It opened in 1812, and was the first railway in Scotland to obtain an authorising Act of Parliament; it was also the first railway in Scotland to use a steam locomotive; the first to carry passengers; and the River Irvine bridge, Laigh Milton Viaduct, is the earliest railway viaduct in Scotland and oldest surviving in the World. Drybridge is the sight of the first railway bridge over a railway in Scotland - hence its name. the line was a plateway, using L-shaped iron plates as rails, to carry wagons with flangeless wheels.
In 1841, when more modern railways had developed throughout the West of Scotland, the line was converted from a plateway to a railway and realigned in places. The line became part of the Glasgow & South Western Railway system.
At Kilmarnock, the terminal fronted St Marnock Street, now Portland Road, west of Dundonald Road junction and immediately west of the Holy Trinity Episcopal Church. There are plaques on what is now the Procurator Fiscal's Office detailing the site. The two semi-detached houses adjacent are on open ground depicted in the 1895 Ordnance Survey map, and may be on the land occupied by the railway terminal frontage. The south-west to north-east alignment can clearly be distinguished in hedge lines near Ellis Street and again behind Rugby Road.
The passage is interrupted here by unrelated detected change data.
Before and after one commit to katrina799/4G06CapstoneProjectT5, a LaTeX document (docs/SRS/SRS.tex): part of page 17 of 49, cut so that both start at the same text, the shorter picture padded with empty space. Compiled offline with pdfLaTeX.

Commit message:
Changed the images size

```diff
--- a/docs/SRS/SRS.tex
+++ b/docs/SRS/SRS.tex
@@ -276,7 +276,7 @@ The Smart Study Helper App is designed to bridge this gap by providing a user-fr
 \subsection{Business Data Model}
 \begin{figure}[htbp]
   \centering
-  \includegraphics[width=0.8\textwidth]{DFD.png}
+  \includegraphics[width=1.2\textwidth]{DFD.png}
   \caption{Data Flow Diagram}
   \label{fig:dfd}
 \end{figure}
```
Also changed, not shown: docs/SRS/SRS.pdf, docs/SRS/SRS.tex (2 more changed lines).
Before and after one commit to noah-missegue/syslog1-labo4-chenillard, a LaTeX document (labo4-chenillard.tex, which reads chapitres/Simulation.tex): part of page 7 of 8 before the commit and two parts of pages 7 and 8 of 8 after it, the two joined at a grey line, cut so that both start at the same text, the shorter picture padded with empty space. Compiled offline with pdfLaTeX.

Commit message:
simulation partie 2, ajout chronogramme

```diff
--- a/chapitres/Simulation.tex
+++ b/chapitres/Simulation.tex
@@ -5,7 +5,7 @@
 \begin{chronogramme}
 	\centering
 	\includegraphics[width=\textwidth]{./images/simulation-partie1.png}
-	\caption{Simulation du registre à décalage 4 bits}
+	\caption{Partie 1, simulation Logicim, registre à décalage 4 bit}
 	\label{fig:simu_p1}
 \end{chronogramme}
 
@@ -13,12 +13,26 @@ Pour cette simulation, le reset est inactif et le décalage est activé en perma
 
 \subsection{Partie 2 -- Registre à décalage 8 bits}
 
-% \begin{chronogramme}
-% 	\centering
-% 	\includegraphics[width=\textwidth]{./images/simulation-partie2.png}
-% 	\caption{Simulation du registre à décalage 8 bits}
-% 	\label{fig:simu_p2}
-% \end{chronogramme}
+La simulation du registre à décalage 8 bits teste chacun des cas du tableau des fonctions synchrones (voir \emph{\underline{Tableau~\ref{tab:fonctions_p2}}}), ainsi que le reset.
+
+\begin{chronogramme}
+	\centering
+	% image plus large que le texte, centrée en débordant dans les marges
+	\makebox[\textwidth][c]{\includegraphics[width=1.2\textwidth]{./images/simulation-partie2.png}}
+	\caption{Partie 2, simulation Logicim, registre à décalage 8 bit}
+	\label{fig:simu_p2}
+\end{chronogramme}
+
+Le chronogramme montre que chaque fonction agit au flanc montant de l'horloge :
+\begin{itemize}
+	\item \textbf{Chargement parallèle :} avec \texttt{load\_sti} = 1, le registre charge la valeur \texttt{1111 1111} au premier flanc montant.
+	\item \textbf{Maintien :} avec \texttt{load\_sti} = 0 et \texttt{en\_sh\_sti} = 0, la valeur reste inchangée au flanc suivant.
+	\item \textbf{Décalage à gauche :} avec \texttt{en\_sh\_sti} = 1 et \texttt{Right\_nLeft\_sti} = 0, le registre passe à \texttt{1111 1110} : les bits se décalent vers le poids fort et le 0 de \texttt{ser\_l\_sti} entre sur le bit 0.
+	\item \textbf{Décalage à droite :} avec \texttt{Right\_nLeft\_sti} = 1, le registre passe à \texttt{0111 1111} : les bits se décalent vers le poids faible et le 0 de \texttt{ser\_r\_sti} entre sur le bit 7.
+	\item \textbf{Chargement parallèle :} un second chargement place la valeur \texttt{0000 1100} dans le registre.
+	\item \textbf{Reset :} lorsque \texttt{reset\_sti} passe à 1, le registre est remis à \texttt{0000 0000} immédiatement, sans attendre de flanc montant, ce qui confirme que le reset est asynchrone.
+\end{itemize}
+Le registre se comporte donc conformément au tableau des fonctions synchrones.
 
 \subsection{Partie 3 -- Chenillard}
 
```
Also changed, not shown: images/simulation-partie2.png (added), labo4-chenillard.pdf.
At Troon, the alignment can be inferred from satellite images, but little tangible remains. Most of the present Kilmarnock to Barassie railway line is on the K&TR alignment.
Locomotive building was a key industry in Kilmarnock and we will expand on this as we grow our railway archive.
As always, we welcome any information on railways, locomotives and engineering from in and around Kilmarnock.